Quite common in recovery, a person with an addiction may relapse – the National Institute on Drug Abuse notes that relapse should not be considered a failure, but rather a learning experience in which treatment should be altered or reinstated to help the person defend against their reason for relapsing and to learn more about their addiction. Most people think of addiction when it comes to relapse, but many do not consider that relapse also has a place in mental health.
Whether you have depression, anxiety, bipolar disorder, schizophrenia or another mental condition, relapses are possible. Signs of a relapse can include:
- Changes in mood
- Losing your sense of humor
- Becoming tense, irritable, or agitated
- Having difficulty concentrating
- Retreating from social situations and neglecting social relationships
- Saying or doing irrational or inappropriate things
- Coming up with ideas that seem unbelievable or strange to others
- Neglecting personal care and hygiene
- Neglecting prescribed medication
- Dressing in unusual combinations of clothes
- Sleeping excessively or hardly at all
- Eating excessively or hardly at all

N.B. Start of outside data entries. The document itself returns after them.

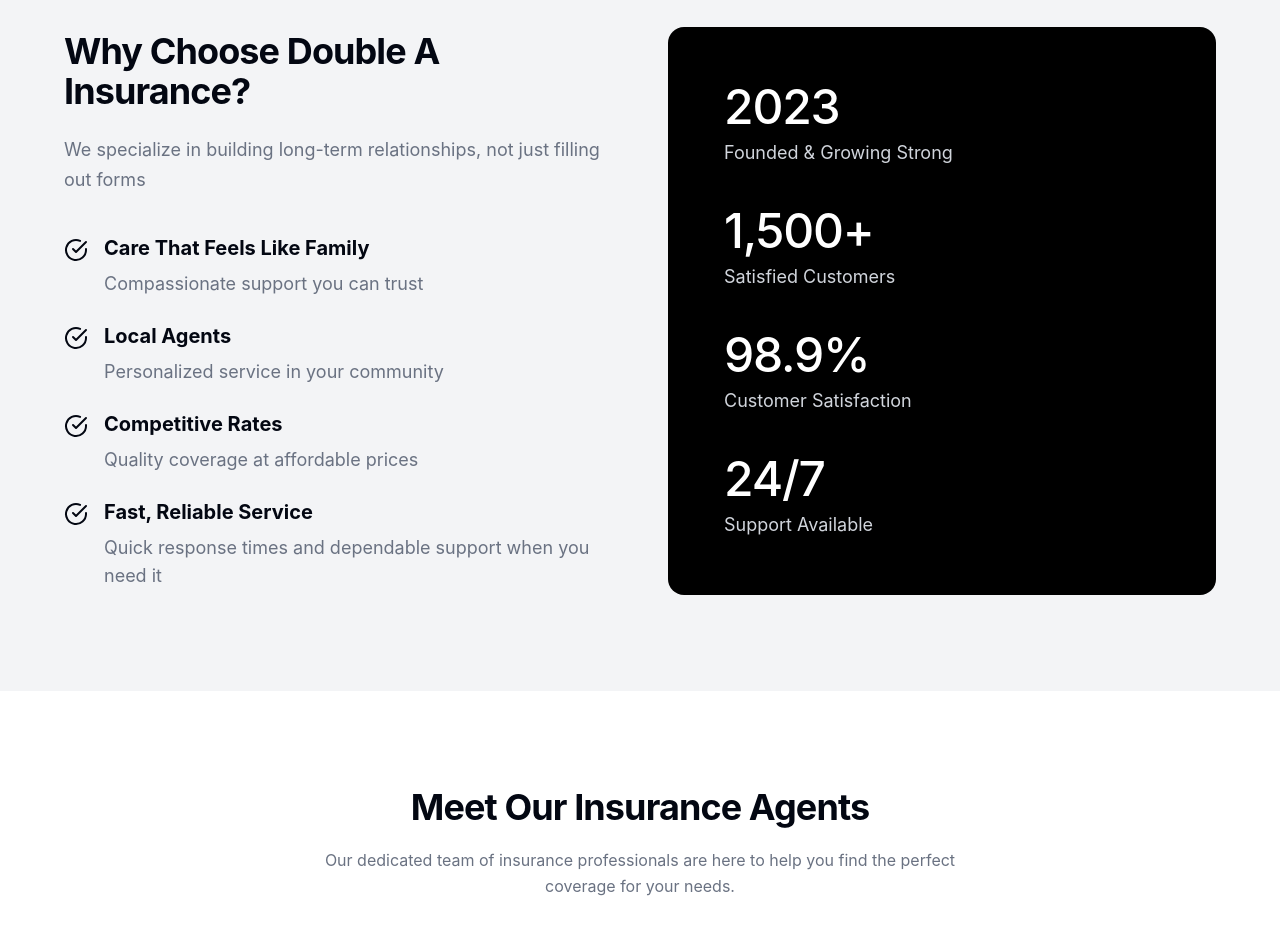
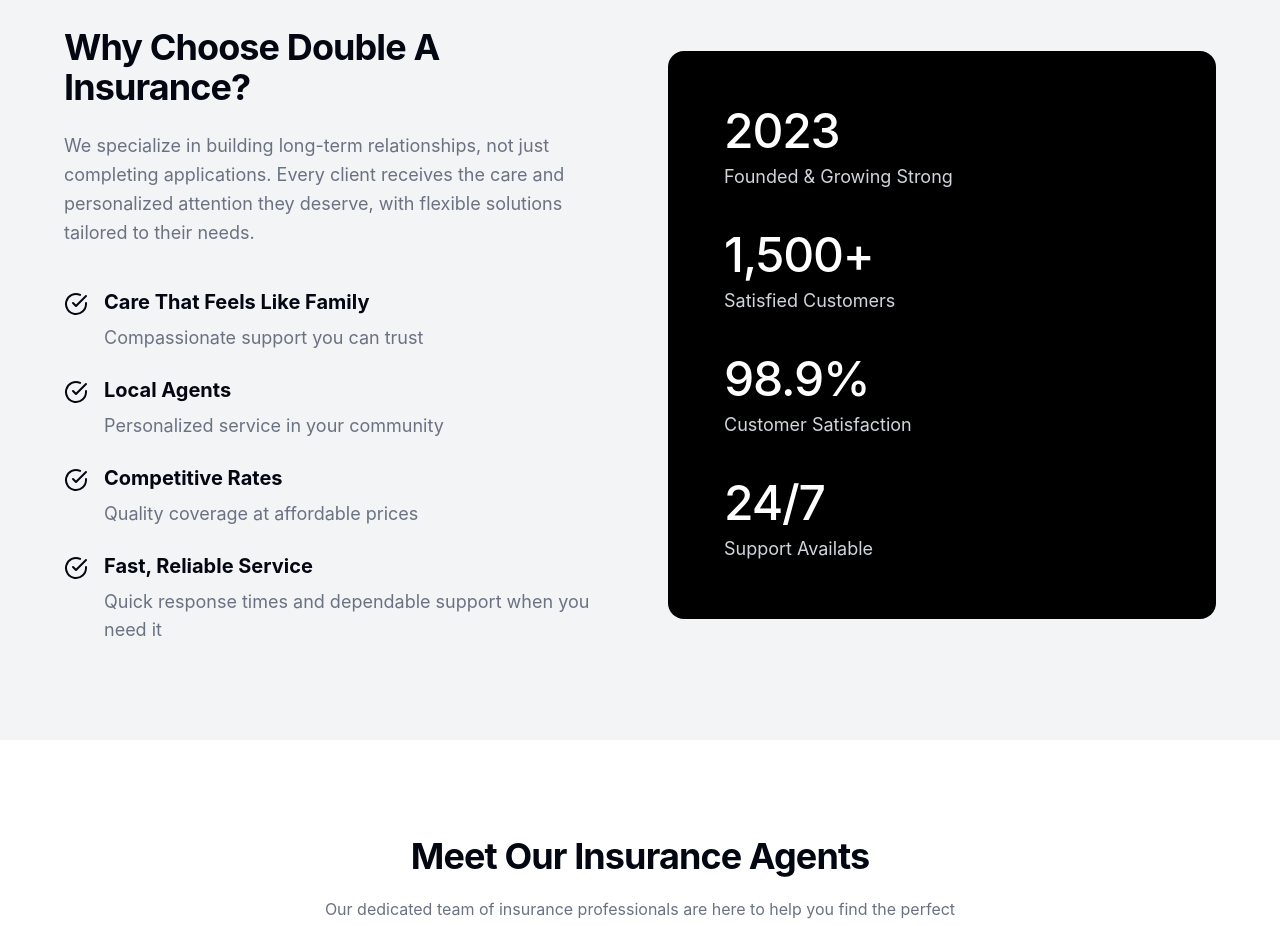
Before and after one commit to widner0623/double-a-insurance-website, a React (Vite) app in the folder client/: page / in a window 1280 px wide. Shown: the part 2280-3206 px from the top of the page. Built offline with nearby package versions, Linux system fonts and the light colour scheme.

Commit message:
Fix Gmail IPv4 SMTP for Render

```diff
--- a/client/src/components/About.jsx
+++ b/client/src/components/About.jsx
@@ -36,7 +36,7 @@
           </h2>
 
           <p className="mt-6 max-w-xl text-lg leading-relaxed text-gray-500">
-           We specialize in building long-term relationships, not just filling out forms
+           We specialize in building long-term relationships, not just completing applications. Every client receives the care and personalized attention they deserve, with flexible solutions tailored to their needs.
           </p>
 
           <div className="mt-10 space-y-6">
```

- Becoming increasingly suspicious or hostile
- Becoming especially sensitive to light or sounds
- Hearing voices or seeing things that others cannot see
If you recognize that you are experiencing these symptoms, it is important to utilize your mental health tools and garner support immediately. This may mean seeing your family doctor regarding your medication, or it could mean relying on a trusted friend, partner or family member to help you through this. Do not criticize yourself if you do relapse. Do not engage in self-pity and aim to move forward with your recovery routine as soon as possible.

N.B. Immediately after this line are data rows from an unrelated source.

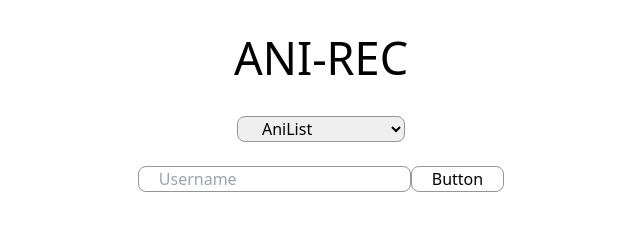
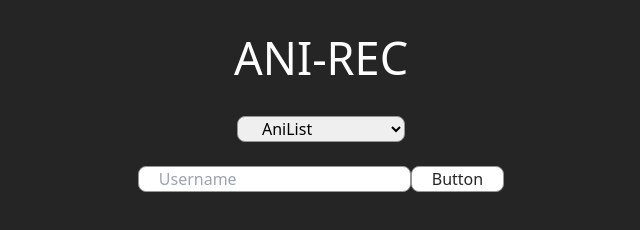
Before and after one commit to edwincarr/anirec, a plain HTML site: page index.html in a window 1280 px wide. Shown: the whole page, without its empty margins (319-959 px from the left). Drawn offline with nearby package versions, Linux system fonts and the light colour scheme.

Commit message:
FrontEnd Coloring

```diff
--- a/index.html
+++ b/index.html
@@ -7,18 +7,18 @@
   <link rel="stylesheet" href="styles.css">
   <title>Document</title>
 </head>
-<body class="">
+<body class="bg-[#252525]">
 
   <!-- Title -->
   <header class="flex justify-center pt-6 pb-6">
-    <h1 class="text-[45px]">ANI-REC</h1>
+    <h1 class="text-[45px] text-white hover:text-[#3CA1D5] hover:duration-500">ANI-REC</h1>
   </header>
 
 
   <!-- Dropdown Div -->
   <div class="flex justify-center pb-6 ">
   <form id="username-form" onSubmit="getInfo(event)">
-    <select id="website-list"  class="rounded-lg border cursor-pointer border-[#949596] px-5" required>
+    <select id="website-list"  class="rounded-lg border cursor-pointer border-[#949596] px-5 " required>
       <option value="aniList" >AniList</option>
       <option value="mal" >My Anime List</option>
     </select>
@@ -27,7 +27,7 @@
   <!-- Username and searchbutton Div -->
   <div class="flex justify-center">
     <input type="text" id="username"  placeholder="Username" class="rounded-lg border border-[#949596] px-5" required>
-    <button value="Submit" class="rounded-lg border border-[#949596] px-5 hover:bg-[#3CA1D5] hover:text-white hover:border-transparent hover:duration-500">Button</button>
+    <button value="Submit" class="bg-white text-[#252525] rounded-lg border border-[#949596] px-5 hover:bg-[#3CA1D5] hover:text-white hover:border-transparent hover:duration-500">Button</button>
   </form>
   </div>
 
```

Relapse does not mean that you have failed in your journey to recovery, it simply means that you may need to learn more about your disorder and the symptoms of relapse. A variety of other causes could trigger a relapse, including: not taking medication appropriately, abusing substances, significant changes in sleeping or eating patterns, stress, lack of social support, stigma surrounding mental illness, and overall poor physical health. If you’re not already, consider joining a support group or treatment program if your condition is significantly affecting your day to day life. There are so many people out here who want to help you succeed.
New Vista Behavioral Health is home to several world-renowned, California state-licensed mental health and substance abuse recovery treatment programs. If you are ready to begin your journey to recovery, call us today at 888-316-3665 for a consultation.